Saturday, January 26, 2013

A Convenient Truth

The idea that simpler living means more sacrifice and more drudgery is the biggest obstacle to environmentalists’ political success.
Environmentalists’ fascination with hanging out your wash on clotheslines is one example of simple living as drudgery. For example, the New York Times featured the story of a woman who said she was following “energy-saving tips from Al Gore, who says that when you have time, you should use a clothesline to dry your clothes instead of the dryer.” When she tried it, “I briefly gave up – the dryer was so much easier – but then tried again.” She finally got in the habit of doing all this extra work, but she found that her electric bill was “still too high, so we’re about to try fluorescent bulbs.”
Doing your laundry with a tub and washboard and then hanging it out to dry was one of the most hated of women’s traditional tasks: Monday was usually wash day, and the work was so hard that women called the day “blue Monday.” Do environmentalists really believe that they can attract wide public support by calling for more drudgery?
If environmentalists advocate forms of simpler living that involve a harder way of life, we are just pushing the public toward the “drill, baby, drill” crowd. Instead, we should call for simpler living that reduces work and make our lives more satisfying.
For example, the average American drives twice as much now as in the 1960s, because we have built so much urban sprawl. There is no real benefit to spending all this time on the freeways, but there is the real stress of doing the extra driving, the real economic burden of paying for it, the real environmental damage done by the from the automobiles, and the real wars that we have fought to secure gasoline supplies. New Urbanists now are designing walkable neighborhoods – and most people can see that these walkable neighborhoods are better places to live than sprawl suburbs, even apart from environmental issues.
New Urbanist neighborhoods are a model for a politics of simple living that could attract widespread public support. These neighborhoods have become popular because they are more attractive, more comfortable, and more convenient than conventional sprawl suburbs – and their residents also happen to consume less land and less gasoline.

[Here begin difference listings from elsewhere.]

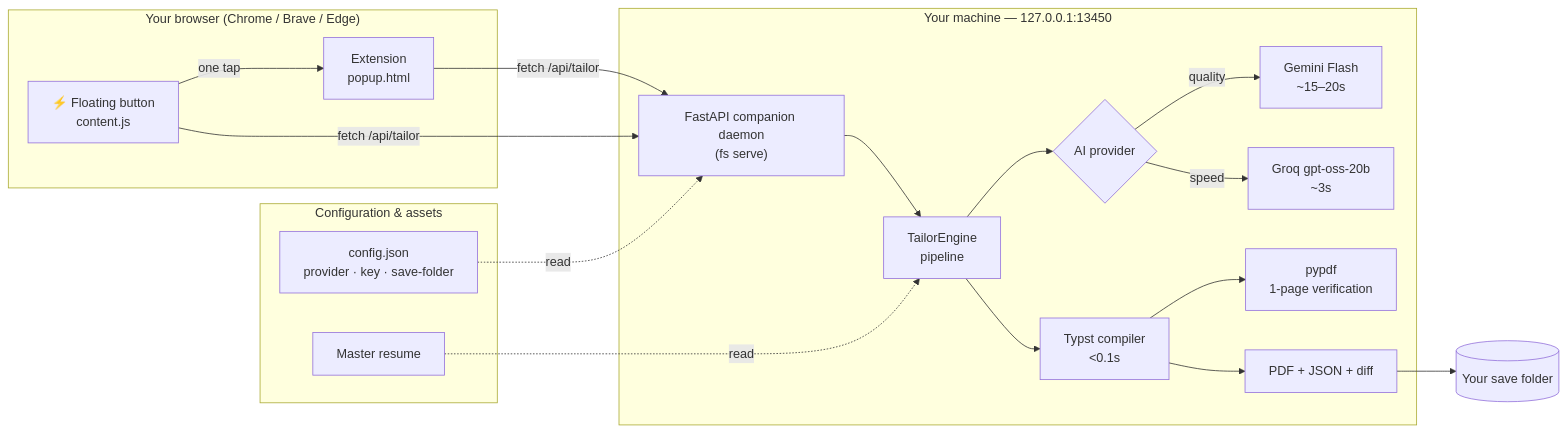
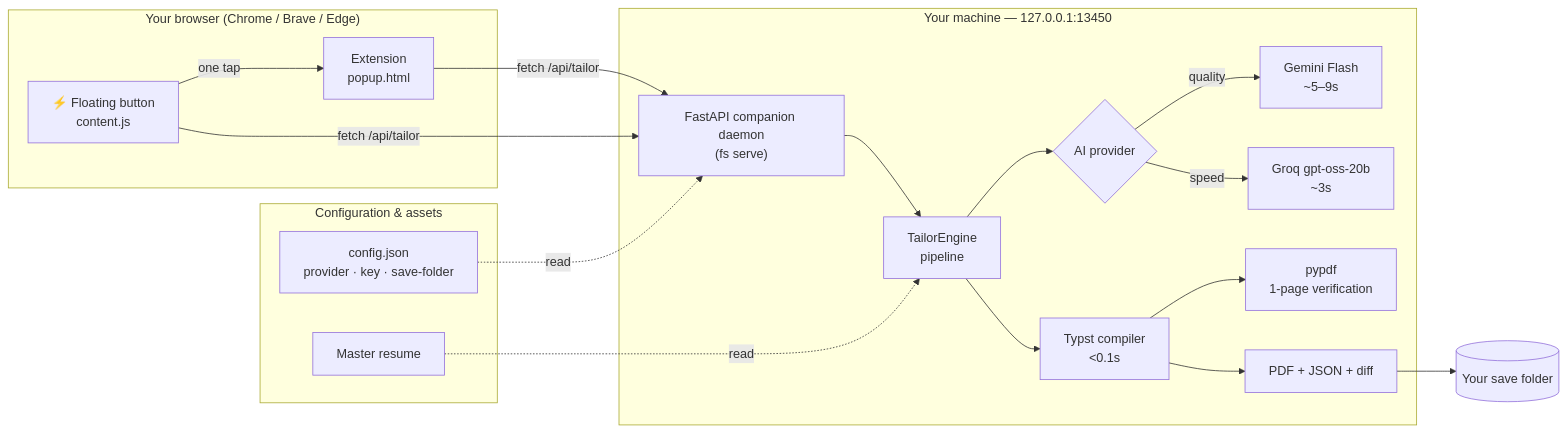
One commit to PavanBollepalli/flash-resume changed the diagram in README.md. Above: the diagram before and after it, drawn with Mermaid. The commit also changed other lines of this file and 3 other files, not shown here.

````diff
--- a/README.md
+++ b/README.md
@@ -69,26 +71,26 @@
 ```mermaid
 flowchart LR
     subgraph Browser["Your browser (Chrome / Brave / Edge)"]
         FAB["⚡ Floating button<br/>content.js"] -->|"one tap"| EXT["Extension<br/>popup.html"]
     end
 
     subgraph Local["Your machine — 127.0.0.1:13450"]
         API["FastAPI companion daemon<br/>(fs serve)"] --> TAILOR["TailorEngine<br/>pipeline"]
         TAILOR --> LLM{"AI provider"}
-        LLM -->|quality| GEM["Gemini Flash<br/>~15–20s"]
+        LLM -->|quality| GEM["Gemini Flash<br/>~5–9s"]
         LLM -->|speed| GROQ["Groq gpt-oss-20b<br/>~3s"]
         TAILOR --> TYPST["Typst compiler<br/><0.1s"] --> PYPDF["pypdf<br/>1-page verification"]
         TYPST --> PDF["PDF + JSON + diff"]
     end
 
     EXT -->|fetch /api/tailor| API
     FAB -->|fetch /api/tailor| API
     PDF --> SAVE[("Your save folder")]
 
     subgraph Config["Configuration & assets"]
         CFG["config.json<br/>provider · key · save-folder"]
         RES["Master resume"]
         CFG -.->|read| API
         RES -.->|read| TAILOR
     end
 ```
````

A politics of simple living would apply a similar model across the entire economy. Many people would find their lives easier and more pleasant if they had the option of downshifting economically by working shorter hours, if they had the option of living in walkable neighborhoods rather than in sprawl suburbs, and if they had the option of taking care of their own children rather than using child-care.
This, as economist Dan Aronson says, is the “convenient truth” that could help us deal with the inconvenient truth of global warming. We can help save the earth by working less and having more free time for ourselves.